Evidence on the association between online and offline forms of IPVA in young people’s relationships remains rare and even fewer studies address the subjective impact of these experiences. To our knowledge this is the first study to address these issues within a European context. Method: As part of a wider mixed-method study, a school-based survey was completed with 4,564 young people aged 14–17 across 5 European countries. Results: The findings showed that IPVA through new technologies, especially controlling behavior and surveillance, represented a common aspect of IPVA behaviors across the 5 country samples. There was a substantial intersection between online and offline forms of IPVA. In 3 of the 5 country samples, IPVA prevalence rates were not significantly associated with gender. However, for each form of IPVA studied, the reported subjective impact was gendered: Girls reported greater negative impact than boys.
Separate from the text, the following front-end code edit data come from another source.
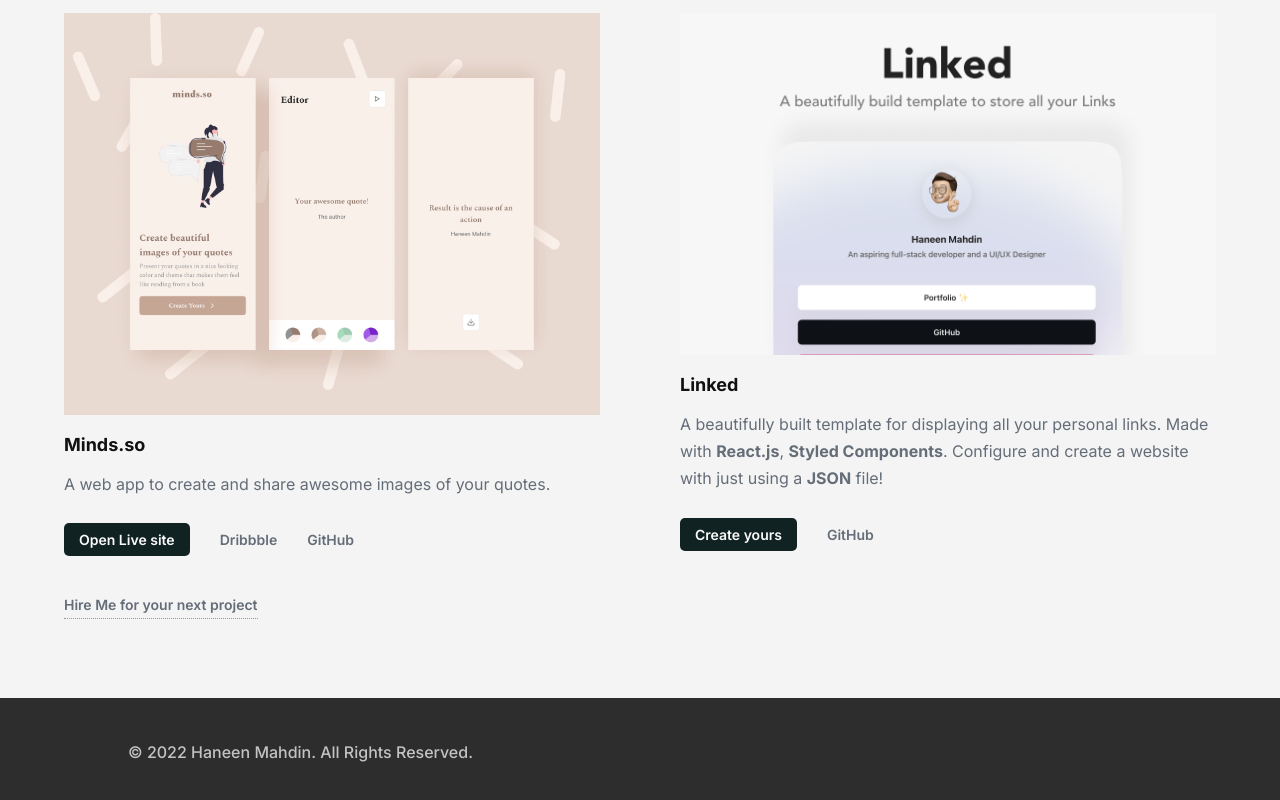
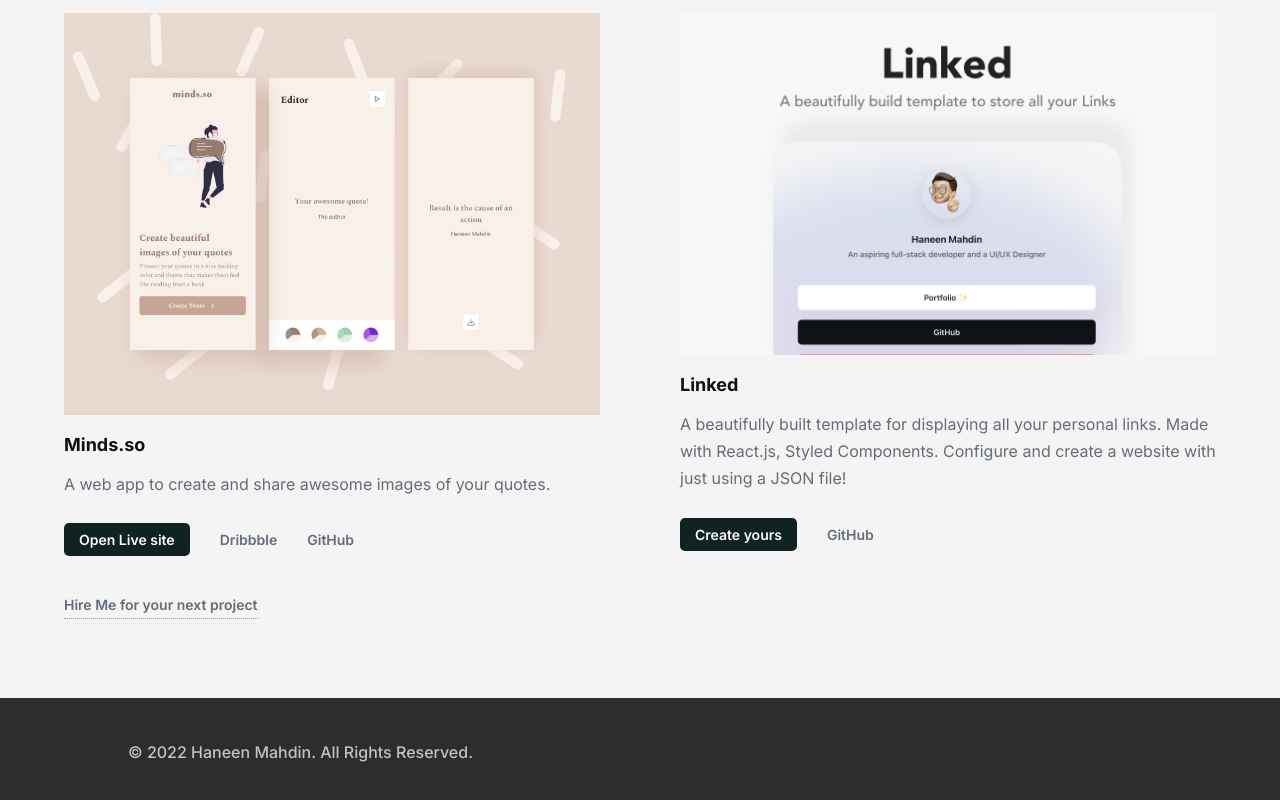
Before and after one commit to haneenmahd/haneenmahd.github.io, a React (Vite) app: page /work in a window 1280 px wide. Shown: the part 967-1767 px from the top of the page. Built offline with nearby package versions, Linux system fonts and the light colour scheme.

Commit message:
Remove boldness from project description

```diff
--- a/src/components/Footer.jsx
+++ b/src/components/Footer.jsx
@@ -12,7 +12,7 @@ const FooterStyle = styled.footer`
 
 const CustomisedParagraph = styled(Paragraph)`
   color: #c3c3c3;
-  font-size: 16px;
+  font-size: 100%;
   font-weight: 500;
 `
 
--- a/src/pages/Work.jsx
+++ b/src/pages/Work.jsx
@@ -120,8 +120,8 @@ export default function Work() {
           <Heading>Linked</Heading>
           <Paragraph>
             A beautifully built template for displaying all your personal links.
-            Made with <b>React.js</b>, <b>Styled Components</b>. Configure and
-            create a website with just using a <b>JSON</b> file!
+            Made with React.js, Styled Components. Configure and
+            create a website with just using a JSON file!
           </Paragraph>
 
           <div>
```
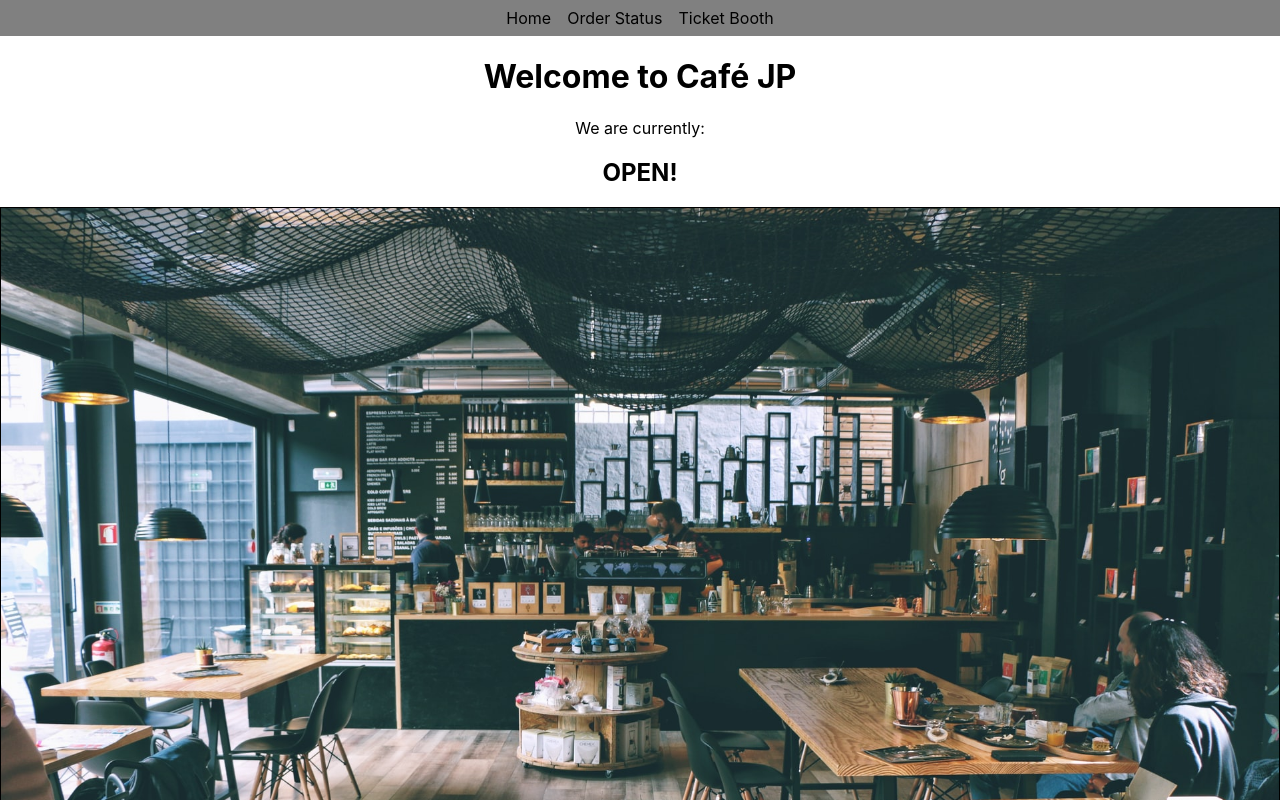
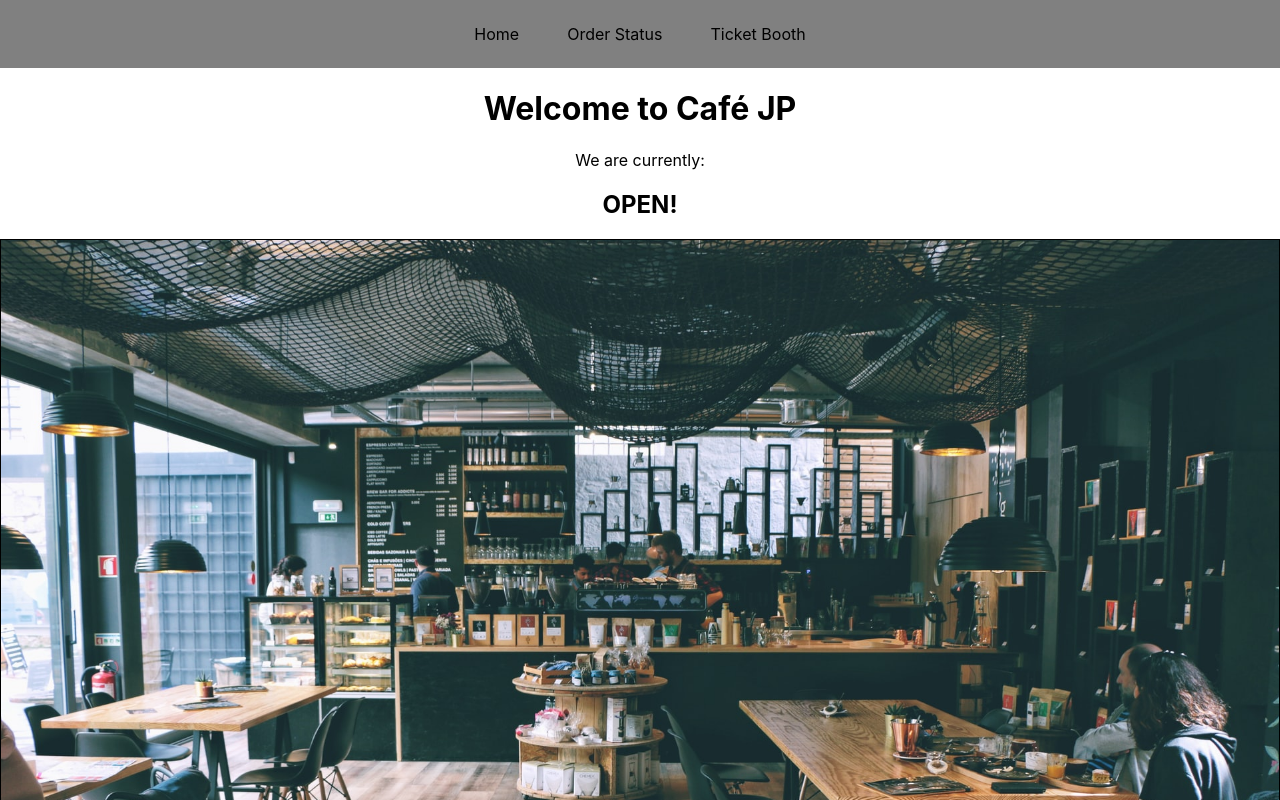
Before and after one commit to PocketThi3f/cafe-jp, a React (Create React App) app: page / in a window 1280 px wide. Shown: the top 800 px of the page. Built offline with nearby package versions, Linux system fonts and the light colour scheme.

Commit message:
added more padding to nav items

```diff
--- a/src/containers/Header/Header.scss
+++ b/src/containers/Header/Header.scss
@@ -13,5 +13,5 @@
 }
 
 .nav-item {
-    padding: 0.5em;
+    padding: 1.5em;
 }
```
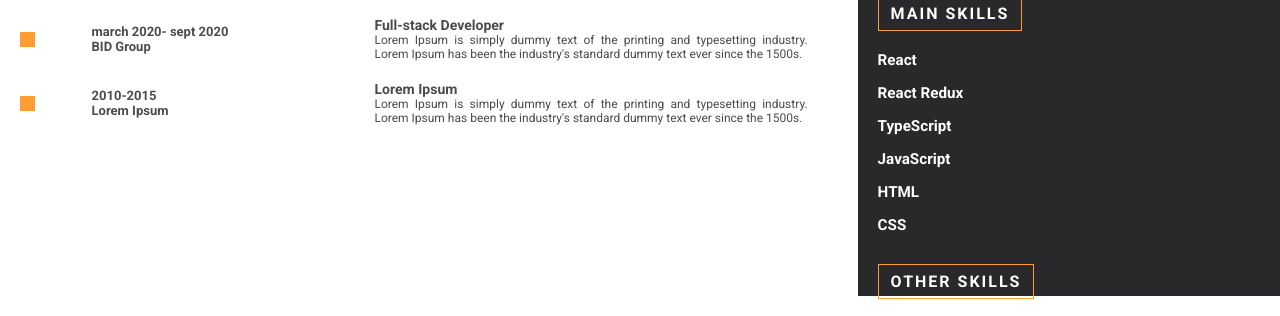
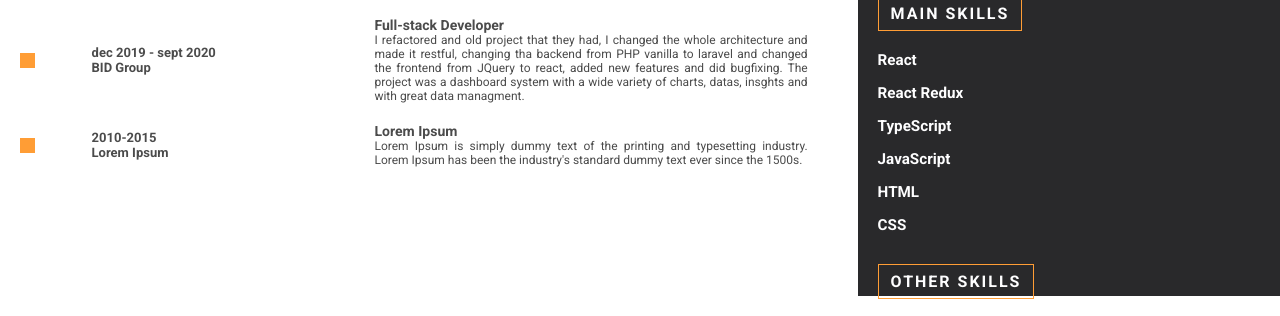
Before and after one commit to alanicio/resume, a plain HTML site: page index.html in a window 1280 px wide. Shown: the part 504-820 px from the top of the page. Drawn offline with Linux system fonts and the light colour scheme.

Commit message:
Bid group added

```diff
--- a/index.html
+++ b/index.html
@@ -67,15 +67,18 @@
           <li>
             <div class="square-bullet"></div>
             <div class="date-and-company">
-              <p>march 2020- sept 2020</p>
+              <p>dec 2019 - sept 2020</p>
               <p>BID Group</p>
             </div>
             <div class="jobs-details">
               <h3>Full-stack Developer</h3>
               <p>
-                Lorem Ipsum is simply dummy text of the printing and typesetting
-                industry. Lorem Ipsum has been the industry's standard dummy
-                text ever since the 1500s.
+                I refactored and old project that they had, I changed the whole
+                architecture and made it restful, changing tha backend from PHP
+                vanilla to laravel and changed the frontend from JQuery to
+                react, added new features and did bugfixing. The project was a
+                dashboard system with a wide variety of charts, datas, insghts
+                and with great data managment.
               </p>
             </div>
           </li>
```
Conclusion: Our research showed that youth programs aimed at preventing or responding to adolescent IPVA need to pay careful attention to how new technologies are used within young people’s relationships and the ways in which these experiences may be differentiated by gender.
This paper explores the experiences and interconnection of young people’s online and offline (face-to-face) experiences of interpersonal violence and abuse (IPVA) victimization across 5 European countries (i.e., Bulgaria, Cyprus, England, Italy and Norway) and its subjective impact.